Lots of noise from the Kestrel nest in the poplar this afternoon, but no sign of the birds themselves. The owls in the neighbouring poplar started hooting in response.
On a more worrying note, the baby bunnies are still getting into the garden. I'm at a loss to see where they are getting in, even the dogs couldn't find the hole. I'm very worried, as the previous rabbit visitor ruined two young trees in just a few hours.
A bad attack of woolly aphid on Orlean's Reinette. In past years they have occasionally congregated on rootstock burrs, but this attack is more extensive. I'll prune the affected new growth off completely and discard, and treat the rest with a cloth soaked in meths.
Friday, 19 June 2009
This cherry was sold to me as 'Sunburst'. It is a very weak grower, so in the 10 or so years it's been in, we have had few opportunities to assess it, but I'm now absolutely certain that it is NOT Sunburst. It rarely goes a full red at optimum ripeness, though it is a very nice fruit.
Most of the trees I haven't home grafted came from a well-known nursey on the Isle of Wight. So far, 4 trees have turned out to be not the varieties ordered. This is very annoying, as my plantings are very carefully chosen with pollination and growth habit in mind for a particular site or purpose. If you have any idea which variety this may be, please let me know! (I'm inclined to think Merton Glory, as the colour and season look right).
Not really relevant to the technicalities of fruit growing, but I am rather pleased with my potager-style front garden, with red-coloured flowers and foliage mixing with standard and step-over pears. The rose, Scarlet Fire, looks attractive growing into the pear, but I will prune it back hard after flowering to let in some light and air for all the plants around.
One venture that looks like it may not be a success is my planting of a previously vigourous Santa Claus maiden as one half of an arch in the front garden. Unfortunately it really does not like the situation and has been virtually defoliated by scab for the second year running, with die-back of the growing tip and no new growth to tie in to form the shape. The infection is much worse than suffered by it's partner grown as a cordon in the back garden, in a much more sheltered and humid space.
The soil is decidedly less good in this situation, barely better than subsoil, even with extra top soil and compost added. Most of the pears don't seem to mind but variety obviously isn't thriving.
Yet another disease that seems to increase in degree with time.
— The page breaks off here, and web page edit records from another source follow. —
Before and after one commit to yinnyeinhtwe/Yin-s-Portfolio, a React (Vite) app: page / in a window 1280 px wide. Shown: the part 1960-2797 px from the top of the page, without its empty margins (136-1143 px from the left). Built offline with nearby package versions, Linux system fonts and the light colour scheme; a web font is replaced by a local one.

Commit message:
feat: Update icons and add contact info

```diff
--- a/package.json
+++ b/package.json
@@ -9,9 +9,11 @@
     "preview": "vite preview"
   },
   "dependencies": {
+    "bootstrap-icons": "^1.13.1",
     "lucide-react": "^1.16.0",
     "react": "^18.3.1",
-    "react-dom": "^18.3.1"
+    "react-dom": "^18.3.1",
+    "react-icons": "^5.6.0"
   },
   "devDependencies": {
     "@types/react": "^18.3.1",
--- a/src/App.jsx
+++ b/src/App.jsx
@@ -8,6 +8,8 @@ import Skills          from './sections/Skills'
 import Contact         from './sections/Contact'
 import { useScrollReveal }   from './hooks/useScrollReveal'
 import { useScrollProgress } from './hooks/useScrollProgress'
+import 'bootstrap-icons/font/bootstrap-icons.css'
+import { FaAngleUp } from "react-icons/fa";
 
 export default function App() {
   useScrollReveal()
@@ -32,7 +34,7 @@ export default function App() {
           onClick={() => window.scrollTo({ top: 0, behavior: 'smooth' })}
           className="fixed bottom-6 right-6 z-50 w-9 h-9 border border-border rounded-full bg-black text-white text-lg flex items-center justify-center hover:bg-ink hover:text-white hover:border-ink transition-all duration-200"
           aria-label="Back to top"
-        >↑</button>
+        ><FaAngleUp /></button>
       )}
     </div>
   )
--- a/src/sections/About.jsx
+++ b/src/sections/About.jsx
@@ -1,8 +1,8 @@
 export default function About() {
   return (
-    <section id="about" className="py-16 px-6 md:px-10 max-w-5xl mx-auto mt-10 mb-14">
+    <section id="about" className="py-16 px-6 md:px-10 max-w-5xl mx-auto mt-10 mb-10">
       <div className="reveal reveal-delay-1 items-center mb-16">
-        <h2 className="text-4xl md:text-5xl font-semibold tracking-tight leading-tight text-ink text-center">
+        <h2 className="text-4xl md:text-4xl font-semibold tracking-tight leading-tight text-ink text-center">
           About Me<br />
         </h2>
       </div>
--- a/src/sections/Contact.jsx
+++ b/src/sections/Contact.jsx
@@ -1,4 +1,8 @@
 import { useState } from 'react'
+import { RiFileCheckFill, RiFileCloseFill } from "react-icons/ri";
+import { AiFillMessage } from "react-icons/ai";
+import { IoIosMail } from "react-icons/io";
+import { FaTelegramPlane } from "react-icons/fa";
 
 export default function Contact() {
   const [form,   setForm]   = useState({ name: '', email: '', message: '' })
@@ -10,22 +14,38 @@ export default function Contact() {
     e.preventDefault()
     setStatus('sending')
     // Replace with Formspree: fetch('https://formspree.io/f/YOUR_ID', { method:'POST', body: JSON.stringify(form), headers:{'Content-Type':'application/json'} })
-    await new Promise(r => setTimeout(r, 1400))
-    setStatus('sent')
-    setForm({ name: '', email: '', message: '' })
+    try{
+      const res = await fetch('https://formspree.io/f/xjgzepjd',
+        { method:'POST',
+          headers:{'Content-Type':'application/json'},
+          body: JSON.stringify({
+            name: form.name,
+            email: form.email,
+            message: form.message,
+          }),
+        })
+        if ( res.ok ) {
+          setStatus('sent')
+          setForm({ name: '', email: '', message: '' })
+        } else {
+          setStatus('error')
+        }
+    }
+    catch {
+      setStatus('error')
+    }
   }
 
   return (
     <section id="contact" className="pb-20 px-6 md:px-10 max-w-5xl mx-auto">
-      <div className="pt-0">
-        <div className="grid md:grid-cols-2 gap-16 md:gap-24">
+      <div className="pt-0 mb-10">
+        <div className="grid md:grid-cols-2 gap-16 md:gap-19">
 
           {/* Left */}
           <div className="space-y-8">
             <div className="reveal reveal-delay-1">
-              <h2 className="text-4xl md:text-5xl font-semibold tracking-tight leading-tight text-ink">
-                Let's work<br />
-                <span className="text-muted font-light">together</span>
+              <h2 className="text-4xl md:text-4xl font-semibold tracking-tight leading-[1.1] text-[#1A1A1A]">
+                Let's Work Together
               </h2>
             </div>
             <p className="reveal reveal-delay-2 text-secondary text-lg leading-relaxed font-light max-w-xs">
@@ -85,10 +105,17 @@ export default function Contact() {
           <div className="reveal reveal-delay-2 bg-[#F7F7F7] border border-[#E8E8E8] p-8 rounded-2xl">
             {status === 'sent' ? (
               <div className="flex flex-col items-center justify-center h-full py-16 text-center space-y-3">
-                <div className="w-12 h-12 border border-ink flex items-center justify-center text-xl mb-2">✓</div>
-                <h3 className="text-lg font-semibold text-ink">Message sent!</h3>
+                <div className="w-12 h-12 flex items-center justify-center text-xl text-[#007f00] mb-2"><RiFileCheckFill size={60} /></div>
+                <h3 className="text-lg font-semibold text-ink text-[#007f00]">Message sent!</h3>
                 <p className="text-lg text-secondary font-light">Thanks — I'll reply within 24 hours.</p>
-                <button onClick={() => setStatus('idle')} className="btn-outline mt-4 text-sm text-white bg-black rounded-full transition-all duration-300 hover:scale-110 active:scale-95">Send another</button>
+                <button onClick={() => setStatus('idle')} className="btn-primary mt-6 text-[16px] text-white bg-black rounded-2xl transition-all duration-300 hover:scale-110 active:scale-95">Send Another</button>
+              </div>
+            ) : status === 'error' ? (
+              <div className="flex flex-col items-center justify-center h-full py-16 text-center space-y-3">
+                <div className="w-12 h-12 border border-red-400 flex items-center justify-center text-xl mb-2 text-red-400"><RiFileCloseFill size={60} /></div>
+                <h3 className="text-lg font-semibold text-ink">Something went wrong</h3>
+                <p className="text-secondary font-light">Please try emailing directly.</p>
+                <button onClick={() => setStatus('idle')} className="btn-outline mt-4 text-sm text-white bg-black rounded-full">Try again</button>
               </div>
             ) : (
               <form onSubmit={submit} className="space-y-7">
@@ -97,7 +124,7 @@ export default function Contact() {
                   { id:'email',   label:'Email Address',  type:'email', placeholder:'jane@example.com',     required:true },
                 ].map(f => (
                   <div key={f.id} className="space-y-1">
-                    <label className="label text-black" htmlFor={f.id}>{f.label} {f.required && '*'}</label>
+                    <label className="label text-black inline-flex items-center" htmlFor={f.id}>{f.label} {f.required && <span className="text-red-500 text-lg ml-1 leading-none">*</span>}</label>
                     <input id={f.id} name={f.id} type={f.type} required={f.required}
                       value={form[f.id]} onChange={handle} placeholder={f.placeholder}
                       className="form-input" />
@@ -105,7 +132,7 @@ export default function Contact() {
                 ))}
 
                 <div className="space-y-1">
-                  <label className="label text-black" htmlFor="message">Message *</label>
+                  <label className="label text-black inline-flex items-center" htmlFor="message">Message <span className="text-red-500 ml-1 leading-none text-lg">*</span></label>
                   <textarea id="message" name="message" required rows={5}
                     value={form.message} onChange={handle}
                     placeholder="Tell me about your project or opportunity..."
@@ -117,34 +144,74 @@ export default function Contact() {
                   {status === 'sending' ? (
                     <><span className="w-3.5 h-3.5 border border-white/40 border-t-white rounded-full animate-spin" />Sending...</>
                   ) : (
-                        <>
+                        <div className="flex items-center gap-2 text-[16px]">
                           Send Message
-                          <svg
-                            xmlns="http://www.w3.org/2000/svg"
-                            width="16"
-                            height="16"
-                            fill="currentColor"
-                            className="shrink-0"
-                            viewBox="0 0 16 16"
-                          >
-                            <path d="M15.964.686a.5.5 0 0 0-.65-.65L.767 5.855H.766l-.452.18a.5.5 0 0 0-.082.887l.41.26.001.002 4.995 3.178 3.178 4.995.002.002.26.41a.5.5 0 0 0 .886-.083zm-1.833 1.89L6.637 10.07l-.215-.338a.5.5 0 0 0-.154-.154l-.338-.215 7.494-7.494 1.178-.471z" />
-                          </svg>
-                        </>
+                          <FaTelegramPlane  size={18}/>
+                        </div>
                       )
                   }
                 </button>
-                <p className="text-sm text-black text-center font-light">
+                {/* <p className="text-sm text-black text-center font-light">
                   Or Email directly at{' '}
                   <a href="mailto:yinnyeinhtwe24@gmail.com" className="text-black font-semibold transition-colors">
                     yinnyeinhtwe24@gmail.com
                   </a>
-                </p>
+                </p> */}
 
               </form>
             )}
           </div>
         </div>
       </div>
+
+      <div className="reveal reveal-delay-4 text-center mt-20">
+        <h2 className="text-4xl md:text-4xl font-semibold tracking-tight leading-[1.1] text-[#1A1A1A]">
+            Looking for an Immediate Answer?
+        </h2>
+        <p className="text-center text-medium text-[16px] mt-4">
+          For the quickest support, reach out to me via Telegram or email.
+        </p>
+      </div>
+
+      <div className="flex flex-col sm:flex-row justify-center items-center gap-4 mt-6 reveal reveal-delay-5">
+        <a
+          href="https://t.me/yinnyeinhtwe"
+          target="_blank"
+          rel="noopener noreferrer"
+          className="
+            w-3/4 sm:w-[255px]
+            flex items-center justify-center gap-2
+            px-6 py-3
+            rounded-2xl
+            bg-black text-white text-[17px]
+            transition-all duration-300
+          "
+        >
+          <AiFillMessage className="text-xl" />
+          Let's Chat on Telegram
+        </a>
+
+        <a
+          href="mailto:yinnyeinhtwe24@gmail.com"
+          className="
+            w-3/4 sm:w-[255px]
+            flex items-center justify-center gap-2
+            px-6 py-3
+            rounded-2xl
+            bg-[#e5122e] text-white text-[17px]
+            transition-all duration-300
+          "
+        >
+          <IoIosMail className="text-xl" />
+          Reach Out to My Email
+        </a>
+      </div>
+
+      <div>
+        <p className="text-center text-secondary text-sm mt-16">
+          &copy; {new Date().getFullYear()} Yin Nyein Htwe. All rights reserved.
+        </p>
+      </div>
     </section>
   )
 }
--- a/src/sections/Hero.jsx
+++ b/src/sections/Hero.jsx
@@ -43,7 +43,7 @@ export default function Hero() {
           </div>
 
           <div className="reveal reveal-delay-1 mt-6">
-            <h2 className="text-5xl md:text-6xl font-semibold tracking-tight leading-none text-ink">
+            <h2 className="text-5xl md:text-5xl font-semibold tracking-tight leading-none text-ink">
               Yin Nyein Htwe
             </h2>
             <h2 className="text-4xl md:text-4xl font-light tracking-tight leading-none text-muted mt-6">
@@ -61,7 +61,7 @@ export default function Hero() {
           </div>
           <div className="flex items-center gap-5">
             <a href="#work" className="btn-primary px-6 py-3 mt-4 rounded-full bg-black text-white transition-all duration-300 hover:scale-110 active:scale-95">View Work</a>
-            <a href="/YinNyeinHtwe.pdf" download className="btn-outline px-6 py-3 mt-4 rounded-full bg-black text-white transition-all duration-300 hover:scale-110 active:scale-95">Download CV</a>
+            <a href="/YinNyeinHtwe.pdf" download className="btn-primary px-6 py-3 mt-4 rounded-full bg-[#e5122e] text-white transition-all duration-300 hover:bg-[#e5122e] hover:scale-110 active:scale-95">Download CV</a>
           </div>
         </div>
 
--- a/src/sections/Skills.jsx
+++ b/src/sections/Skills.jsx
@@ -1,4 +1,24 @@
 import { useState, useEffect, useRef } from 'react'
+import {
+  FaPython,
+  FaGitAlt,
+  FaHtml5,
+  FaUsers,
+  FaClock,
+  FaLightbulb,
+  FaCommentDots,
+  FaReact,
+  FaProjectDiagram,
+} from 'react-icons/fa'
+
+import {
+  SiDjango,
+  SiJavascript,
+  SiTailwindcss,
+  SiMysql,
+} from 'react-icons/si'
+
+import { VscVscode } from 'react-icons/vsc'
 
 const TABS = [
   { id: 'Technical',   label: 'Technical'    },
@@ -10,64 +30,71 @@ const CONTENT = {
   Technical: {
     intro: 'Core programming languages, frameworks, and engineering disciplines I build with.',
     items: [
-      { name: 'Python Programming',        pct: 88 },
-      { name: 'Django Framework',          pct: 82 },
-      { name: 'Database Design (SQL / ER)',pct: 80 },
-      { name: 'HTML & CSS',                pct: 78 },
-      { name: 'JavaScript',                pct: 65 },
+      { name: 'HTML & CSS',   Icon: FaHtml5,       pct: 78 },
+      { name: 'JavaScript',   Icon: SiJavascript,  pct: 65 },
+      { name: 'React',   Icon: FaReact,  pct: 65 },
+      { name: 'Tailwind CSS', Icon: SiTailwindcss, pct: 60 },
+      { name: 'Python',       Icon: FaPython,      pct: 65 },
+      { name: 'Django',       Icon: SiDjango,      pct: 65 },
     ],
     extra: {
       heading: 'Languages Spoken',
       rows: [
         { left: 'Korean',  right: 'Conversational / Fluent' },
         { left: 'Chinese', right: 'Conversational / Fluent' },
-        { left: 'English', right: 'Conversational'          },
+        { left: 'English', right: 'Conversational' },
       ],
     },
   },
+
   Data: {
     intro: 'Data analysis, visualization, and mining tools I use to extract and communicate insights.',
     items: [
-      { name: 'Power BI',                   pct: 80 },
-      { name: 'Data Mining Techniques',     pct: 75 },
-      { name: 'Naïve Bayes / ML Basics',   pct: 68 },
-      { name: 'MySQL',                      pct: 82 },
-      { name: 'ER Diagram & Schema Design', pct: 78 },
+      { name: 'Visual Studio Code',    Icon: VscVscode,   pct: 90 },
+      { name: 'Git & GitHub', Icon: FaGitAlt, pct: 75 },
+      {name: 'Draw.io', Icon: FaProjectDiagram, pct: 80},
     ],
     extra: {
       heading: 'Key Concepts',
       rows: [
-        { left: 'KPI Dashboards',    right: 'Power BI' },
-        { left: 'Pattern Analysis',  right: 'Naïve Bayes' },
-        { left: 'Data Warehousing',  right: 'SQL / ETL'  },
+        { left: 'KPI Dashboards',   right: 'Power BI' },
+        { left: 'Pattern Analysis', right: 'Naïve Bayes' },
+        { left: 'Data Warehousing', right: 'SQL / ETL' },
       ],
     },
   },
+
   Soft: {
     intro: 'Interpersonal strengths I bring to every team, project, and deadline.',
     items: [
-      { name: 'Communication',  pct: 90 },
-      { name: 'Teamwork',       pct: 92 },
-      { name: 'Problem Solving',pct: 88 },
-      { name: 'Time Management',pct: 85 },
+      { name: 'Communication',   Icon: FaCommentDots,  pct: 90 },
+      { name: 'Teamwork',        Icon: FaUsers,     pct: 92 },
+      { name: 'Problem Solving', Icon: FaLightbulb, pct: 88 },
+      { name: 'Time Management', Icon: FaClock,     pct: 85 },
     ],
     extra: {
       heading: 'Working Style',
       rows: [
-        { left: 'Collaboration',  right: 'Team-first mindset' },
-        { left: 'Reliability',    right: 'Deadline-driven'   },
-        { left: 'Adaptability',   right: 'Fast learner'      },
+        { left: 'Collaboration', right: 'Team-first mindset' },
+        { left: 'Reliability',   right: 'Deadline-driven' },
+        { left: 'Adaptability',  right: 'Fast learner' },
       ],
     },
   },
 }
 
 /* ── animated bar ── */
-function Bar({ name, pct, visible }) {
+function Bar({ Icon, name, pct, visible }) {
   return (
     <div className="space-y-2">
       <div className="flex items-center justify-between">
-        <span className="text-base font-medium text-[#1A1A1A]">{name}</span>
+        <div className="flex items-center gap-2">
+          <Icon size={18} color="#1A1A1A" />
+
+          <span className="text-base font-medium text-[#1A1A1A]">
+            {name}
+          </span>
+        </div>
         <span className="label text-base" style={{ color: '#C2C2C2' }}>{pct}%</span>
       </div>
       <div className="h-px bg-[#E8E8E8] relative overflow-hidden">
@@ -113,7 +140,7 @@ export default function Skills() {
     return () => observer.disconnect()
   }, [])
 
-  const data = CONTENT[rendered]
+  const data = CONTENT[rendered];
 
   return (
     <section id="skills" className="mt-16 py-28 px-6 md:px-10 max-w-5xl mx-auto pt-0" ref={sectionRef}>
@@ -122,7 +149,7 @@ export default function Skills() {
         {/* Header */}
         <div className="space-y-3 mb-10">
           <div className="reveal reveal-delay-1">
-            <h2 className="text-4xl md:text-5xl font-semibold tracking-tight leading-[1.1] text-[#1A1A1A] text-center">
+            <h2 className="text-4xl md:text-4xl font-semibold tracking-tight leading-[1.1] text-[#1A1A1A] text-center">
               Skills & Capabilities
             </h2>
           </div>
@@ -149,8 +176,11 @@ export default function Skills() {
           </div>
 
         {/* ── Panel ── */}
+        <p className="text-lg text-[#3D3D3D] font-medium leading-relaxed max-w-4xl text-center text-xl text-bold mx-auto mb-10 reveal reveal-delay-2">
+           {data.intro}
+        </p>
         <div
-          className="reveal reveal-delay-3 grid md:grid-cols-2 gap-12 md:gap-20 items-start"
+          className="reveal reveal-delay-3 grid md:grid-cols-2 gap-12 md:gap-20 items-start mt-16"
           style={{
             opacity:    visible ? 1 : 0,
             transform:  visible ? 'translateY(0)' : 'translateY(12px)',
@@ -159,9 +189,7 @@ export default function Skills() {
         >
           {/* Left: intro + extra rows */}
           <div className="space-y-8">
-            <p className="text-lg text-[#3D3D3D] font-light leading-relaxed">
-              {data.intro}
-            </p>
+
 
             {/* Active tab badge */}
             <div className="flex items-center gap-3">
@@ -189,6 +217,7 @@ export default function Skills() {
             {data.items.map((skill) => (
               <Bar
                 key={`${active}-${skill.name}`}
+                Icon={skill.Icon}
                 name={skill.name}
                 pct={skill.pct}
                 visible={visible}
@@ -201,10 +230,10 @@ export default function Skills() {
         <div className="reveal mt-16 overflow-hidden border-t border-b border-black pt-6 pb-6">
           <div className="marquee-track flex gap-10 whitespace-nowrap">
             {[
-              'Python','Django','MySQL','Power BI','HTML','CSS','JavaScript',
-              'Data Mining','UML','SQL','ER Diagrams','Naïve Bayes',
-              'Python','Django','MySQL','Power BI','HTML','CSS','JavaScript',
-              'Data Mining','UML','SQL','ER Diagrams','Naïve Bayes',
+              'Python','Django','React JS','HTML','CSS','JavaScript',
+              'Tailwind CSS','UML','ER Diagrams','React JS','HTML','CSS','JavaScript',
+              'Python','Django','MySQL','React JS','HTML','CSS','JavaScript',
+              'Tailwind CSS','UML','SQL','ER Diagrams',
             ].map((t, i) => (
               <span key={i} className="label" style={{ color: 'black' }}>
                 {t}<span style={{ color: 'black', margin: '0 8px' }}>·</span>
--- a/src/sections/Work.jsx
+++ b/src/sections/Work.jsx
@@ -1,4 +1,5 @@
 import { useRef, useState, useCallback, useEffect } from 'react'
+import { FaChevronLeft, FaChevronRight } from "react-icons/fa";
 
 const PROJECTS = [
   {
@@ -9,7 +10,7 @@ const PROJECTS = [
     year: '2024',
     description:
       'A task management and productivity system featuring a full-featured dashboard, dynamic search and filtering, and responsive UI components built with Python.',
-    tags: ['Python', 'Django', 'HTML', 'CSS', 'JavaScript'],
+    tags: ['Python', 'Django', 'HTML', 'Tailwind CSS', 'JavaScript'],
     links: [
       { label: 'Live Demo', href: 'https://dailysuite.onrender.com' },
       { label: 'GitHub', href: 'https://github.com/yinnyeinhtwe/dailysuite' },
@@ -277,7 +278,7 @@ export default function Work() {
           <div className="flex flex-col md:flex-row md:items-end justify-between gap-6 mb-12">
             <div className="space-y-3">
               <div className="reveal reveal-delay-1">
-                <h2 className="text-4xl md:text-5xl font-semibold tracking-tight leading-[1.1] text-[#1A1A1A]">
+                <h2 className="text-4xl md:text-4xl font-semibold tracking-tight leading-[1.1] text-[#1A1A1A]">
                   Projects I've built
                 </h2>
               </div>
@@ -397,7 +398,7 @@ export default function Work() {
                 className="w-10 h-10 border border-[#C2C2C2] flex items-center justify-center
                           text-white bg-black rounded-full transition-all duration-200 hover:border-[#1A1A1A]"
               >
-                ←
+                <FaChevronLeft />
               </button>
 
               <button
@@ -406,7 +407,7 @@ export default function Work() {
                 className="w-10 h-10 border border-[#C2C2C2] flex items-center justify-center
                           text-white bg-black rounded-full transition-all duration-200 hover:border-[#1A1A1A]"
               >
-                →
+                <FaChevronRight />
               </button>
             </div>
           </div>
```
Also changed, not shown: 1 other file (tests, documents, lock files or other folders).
I remove all leaves with orange well before they develop their horny fruiting bodies on the underside of the leaves. According to the RHS it has increased in frequency and severity in recent years, and juniper species also play a part in the disease life-cycle (interesting as the neighbours have a a couple of juniper-like dwarf trees).
It's worth just inspecting fruit to check that they are not too over-shaded by new extension growth, as fruit in full sun will be better coloured, better-ripened and ultimately nicer in flavour. I've removed the extension shoots and the leaves from the fruiting spur too. Hopefully Red Ellison's will live up to it's name and be well-coloured with full exposure to the sun.